Each entry must be output exactly as it appears.
· · · · ·
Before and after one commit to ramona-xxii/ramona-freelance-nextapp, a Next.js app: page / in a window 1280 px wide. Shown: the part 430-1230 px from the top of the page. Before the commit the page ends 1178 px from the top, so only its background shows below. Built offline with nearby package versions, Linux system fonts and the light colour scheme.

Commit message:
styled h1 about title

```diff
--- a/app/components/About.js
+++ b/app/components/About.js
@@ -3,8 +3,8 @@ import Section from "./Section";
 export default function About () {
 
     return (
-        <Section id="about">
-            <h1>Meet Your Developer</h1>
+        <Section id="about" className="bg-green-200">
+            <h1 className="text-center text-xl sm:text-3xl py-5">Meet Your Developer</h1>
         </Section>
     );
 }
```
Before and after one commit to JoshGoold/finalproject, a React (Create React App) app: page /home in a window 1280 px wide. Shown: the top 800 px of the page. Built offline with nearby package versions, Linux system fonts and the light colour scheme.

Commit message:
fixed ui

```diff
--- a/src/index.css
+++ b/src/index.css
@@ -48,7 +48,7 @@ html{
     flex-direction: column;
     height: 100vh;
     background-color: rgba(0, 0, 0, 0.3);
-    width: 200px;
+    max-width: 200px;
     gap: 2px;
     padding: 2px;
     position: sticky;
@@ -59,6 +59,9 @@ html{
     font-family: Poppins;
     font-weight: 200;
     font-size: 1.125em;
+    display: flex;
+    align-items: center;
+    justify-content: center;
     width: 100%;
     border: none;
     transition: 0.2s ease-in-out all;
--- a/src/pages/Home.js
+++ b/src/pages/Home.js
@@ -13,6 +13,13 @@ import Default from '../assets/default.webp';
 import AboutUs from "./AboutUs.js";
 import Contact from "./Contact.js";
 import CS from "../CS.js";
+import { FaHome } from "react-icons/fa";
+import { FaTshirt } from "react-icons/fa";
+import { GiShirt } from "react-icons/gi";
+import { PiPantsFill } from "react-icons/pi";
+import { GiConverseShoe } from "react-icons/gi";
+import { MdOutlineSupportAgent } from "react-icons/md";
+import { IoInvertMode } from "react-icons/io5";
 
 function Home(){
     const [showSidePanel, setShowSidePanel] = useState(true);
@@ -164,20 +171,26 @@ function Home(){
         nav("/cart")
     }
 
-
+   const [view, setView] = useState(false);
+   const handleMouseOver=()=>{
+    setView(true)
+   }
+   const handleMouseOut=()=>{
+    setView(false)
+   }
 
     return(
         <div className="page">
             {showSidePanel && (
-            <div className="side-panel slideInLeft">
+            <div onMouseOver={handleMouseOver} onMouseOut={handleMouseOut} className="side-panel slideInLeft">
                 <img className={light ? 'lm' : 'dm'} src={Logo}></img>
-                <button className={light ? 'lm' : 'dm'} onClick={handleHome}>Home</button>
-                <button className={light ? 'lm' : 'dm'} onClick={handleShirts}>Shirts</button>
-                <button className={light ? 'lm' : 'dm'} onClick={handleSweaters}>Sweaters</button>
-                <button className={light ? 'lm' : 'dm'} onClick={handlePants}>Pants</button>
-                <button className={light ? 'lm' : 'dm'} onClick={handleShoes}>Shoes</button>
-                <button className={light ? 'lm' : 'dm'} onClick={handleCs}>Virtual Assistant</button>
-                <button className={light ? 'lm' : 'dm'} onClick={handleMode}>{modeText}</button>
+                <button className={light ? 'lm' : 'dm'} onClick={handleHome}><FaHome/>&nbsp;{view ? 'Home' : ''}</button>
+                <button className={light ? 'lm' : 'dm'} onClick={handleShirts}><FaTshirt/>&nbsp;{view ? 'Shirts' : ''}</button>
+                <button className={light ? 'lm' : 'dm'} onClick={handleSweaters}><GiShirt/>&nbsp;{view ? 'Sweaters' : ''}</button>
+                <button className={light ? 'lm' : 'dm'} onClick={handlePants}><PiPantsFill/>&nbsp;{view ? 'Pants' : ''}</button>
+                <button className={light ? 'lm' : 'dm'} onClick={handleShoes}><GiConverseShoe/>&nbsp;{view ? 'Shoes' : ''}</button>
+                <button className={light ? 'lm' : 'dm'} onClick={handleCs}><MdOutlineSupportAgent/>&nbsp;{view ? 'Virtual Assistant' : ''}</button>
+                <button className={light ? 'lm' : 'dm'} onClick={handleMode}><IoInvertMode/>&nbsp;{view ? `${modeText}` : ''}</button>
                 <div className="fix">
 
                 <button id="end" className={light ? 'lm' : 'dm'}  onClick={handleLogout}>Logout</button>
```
· · · · ·
**OUTPUT OF THE TASK:**
Before and after one commit to ramona-xxii/ramona-freelance-nextapp, a Next.js app: page / in a window 1280 px wide. Shown: the part 430-1230 px from the top of the page. Before the commit the page ends 1178 px from the top, so only its background shows below. Built offline with nearby package versions, Linux system fonts and the light colour scheme.

Commit message:
styled h1 about title

```diff
--- a/app/components/About.js
+++ b/app/components/About.js
@@ -3,8 +3,8 @@ import Section from "./Section";
 export default function About () {
 
     return (
-        <Section id="about">
-            <h1>Meet Your Developer</h1>
+        <Section id="about" className="bg-green-200">
+            <h1 className="text-center text-xl sm:text-3xl py-5">Meet Your Developer</h1>
         </Section>
     );
 }
```
Before and after one commit to JoshGoold/finalproject, a React (Create React App) app: page /home in a window 1280 px wide. Shown: the top 800 px of the page. Built offline with nearby package versions, Linux system fonts and the light colour scheme.

Commit message:
fixed ui

```diff
--- a/src/index.css
+++ b/src/index.css
@@ -48,7 +48,7 @@ html{
     flex-direction: column;
     height: 100vh;
     background-color: rgba(0, 0, 0, 0.3);
-    width: 200px;
+    max-width: 200px;
     gap: 2px;
     padding: 2px;
     position: sticky;
@@ -59,6 +59,9 @@ html{
     font-family: Poppins;
     font-weight: 200;
     font-size: 1.125em;
+    display: flex;
+    align-items: center;
+    justify-content: center;
     width: 100%;
     border: none;
     transition: 0.2s ease-in-out all;
--- a/src/pages/Home.js
+++ b/src/pages/Home.js
@@ -13,6 +13,13 @@ import Default from '../assets/default.webp';
 import AboutUs from "./AboutUs.js";
 import Contact from "./Contact.js";
 import CS from "../CS.js";
+import { FaHome } from "react-icons/fa";
+import { FaTshirt } from "react-icons/fa";
+import { GiShirt } from "react-icons/gi";
+import { PiPantsFill } from "react-icons/pi";
+import { GiConverseShoe } from "react-icons/gi";
+import { MdOutlineSupportAgent } from "react-icons/md";
+import { IoInvertMode } from "react-icons/io5";
 
 function Home(){
     const [showSidePanel, setShowSidePanel] = useState(true);
@@ -164,20 +171,26 @@ function Home(){
         nav("/cart")
     }
 
-
+   const [view, setView] = useState(false);
+   const handleMouseOver=()=>{
+    setView(true)
+   }
+   const handleMouseOut=()=>{
+    setView(false)
+   }
 
     return(
         <div className="page">
             {showSidePanel && (
-            <div className="side-panel slideInLeft">
+            <div onMouseOver={handleMouseOver} onMouseOut={handleMouseOut} className="side-panel slideInLeft">
                 <img className={light ? 'lm' : 'dm'} src={Logo}></img>
-                <button className={light ? 'lm' : 'dm'} onClick={handleHome}>Home</button>
-                <button className={light ? 'lm' : 'dm'} onClick={handleShirts}>Shirts</button>
-                <button className={light ? 'lm' : 'dm'} onClick={handleSweaters}>Sweaters</button>
-                <button className={light ? 'lm' : 'dm'} onClick={handlePants}>Pants</button>
-                <button className={light ? 'lm' : 'dm'} onClick={handleShoes}>Shoes</button>
-                <button className={light ? 'lm' : 'dm'} onClick={handleCs}>Virtual Assistant</button>
-                <button className={light ? 'lm' : 'dm'} onClick={handleMode}>{modeText}</button>
+                <button className={light ? 'lm' : 'dm'} onClick={handleHome}><FaHome/>&nbsp;{view ? 'Home' : ''}</button>
+                <button className={light ? 'lm' : 'dm'} onClick={handleShirts}><FaTshirt/>&nbsp;{view ? 'Shirts' : ''}</button>
+                <button className={light ? 'lm' : 'dm'} onClick={handleSweaters}><GiShirt/>&nbsp;{view ? 'Sweaters' : ''}</button>
+                <button className={light ? 'lm' : 'dm'} onClick={handlePants}><PiPantsFill/>&nbsp;{view ? 'Pants' : ''}</button>
+                <button className={light ? 'lm' : 'dm'} onClick={handleShoes}><GiConverseShoe/>&nbsp;{view ? 'Shoes' : ''}</button>
+                <button className={light ? 'lm' : 'dm'} onClick={handleCs}><MdOutlineSupportAgent/>&nbsp;{view ? 'Virtual Assistant' : ''}</button>
+                <button className={light ? 'lm' : 'dm'} onClick={handleMode}><IoInvertMode/>&nbsp;{view ? `${modeText}` : ''}</button>
                 <div className="fix">
 
                 <button id="end" className={light ? 'lm' : 'dm'}  onClick={handleLogout}>Logout</button>
```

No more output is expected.